EXERCISE PROMPT :: Spot each line in the data below containing "LinkedIn" and copy it.
** Opening DATA FOR THIS EXERCISE block **
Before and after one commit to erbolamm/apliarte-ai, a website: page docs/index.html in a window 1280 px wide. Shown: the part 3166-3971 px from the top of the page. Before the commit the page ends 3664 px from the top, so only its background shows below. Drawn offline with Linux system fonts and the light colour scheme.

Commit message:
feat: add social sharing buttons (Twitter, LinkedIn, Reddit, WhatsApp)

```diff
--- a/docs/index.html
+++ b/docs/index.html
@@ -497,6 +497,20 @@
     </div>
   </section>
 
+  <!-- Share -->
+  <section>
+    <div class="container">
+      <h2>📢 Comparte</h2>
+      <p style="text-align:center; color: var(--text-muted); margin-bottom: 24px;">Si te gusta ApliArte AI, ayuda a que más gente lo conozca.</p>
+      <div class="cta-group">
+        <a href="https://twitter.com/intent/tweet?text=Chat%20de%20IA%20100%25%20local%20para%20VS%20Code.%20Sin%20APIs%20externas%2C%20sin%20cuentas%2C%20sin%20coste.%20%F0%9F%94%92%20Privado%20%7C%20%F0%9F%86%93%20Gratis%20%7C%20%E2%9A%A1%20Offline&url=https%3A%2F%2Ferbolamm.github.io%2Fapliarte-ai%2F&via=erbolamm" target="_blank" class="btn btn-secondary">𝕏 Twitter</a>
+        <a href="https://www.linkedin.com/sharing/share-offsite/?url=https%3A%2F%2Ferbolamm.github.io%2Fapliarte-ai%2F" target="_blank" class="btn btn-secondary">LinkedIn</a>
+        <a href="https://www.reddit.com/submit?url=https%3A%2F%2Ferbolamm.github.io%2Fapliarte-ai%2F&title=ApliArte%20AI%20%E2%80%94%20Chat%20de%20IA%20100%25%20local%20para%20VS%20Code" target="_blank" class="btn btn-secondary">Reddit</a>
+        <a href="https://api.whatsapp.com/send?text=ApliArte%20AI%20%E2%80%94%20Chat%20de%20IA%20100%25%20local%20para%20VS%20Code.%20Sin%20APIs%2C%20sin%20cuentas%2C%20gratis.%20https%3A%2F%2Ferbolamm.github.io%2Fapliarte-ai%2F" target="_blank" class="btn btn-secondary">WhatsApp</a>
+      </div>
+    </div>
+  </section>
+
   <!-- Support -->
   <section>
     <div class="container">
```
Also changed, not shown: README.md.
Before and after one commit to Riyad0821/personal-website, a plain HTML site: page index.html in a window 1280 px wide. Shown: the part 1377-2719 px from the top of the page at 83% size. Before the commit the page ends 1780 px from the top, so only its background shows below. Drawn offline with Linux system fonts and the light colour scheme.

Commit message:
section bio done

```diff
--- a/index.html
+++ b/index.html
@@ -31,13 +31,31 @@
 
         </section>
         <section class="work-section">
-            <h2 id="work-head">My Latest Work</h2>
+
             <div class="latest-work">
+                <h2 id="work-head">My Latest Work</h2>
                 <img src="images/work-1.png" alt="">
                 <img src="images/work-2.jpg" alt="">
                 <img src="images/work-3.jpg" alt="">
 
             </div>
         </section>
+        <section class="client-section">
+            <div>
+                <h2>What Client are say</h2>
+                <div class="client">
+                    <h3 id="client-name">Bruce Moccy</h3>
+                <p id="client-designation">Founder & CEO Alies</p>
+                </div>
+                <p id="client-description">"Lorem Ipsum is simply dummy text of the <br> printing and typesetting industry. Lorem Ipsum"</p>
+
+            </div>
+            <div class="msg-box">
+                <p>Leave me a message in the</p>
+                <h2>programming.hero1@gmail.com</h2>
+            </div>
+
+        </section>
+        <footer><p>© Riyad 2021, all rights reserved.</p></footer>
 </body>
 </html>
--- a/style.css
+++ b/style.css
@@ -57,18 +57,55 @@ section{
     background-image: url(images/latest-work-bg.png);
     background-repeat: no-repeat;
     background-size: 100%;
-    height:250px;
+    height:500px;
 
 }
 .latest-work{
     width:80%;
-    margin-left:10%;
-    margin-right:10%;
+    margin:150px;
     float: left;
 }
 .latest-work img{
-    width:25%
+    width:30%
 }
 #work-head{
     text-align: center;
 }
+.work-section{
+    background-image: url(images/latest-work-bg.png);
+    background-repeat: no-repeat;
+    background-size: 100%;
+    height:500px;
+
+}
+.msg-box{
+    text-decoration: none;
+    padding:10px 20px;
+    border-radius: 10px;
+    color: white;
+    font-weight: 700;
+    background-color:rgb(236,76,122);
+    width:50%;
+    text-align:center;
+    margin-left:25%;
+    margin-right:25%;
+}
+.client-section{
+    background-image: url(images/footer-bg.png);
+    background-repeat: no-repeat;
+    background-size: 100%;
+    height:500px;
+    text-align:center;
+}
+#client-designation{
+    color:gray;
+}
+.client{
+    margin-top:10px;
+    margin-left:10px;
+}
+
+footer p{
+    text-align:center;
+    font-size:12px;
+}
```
** Closing DATA FOR THIS EXERCISE block **
WRITTEN RESPONSE ::
feat: add social sharing buttons (Twitter, LinkedIn, Reddit, WhatsApp)
+        <a href="https://www.linkedin.com/sharing/share-offsite/?url=https%3A%2F%2Ferbolamm.github.io%2Fapliarte-ai%2F" target="_blank" class="btn btn-secondary">LinkedIn</a>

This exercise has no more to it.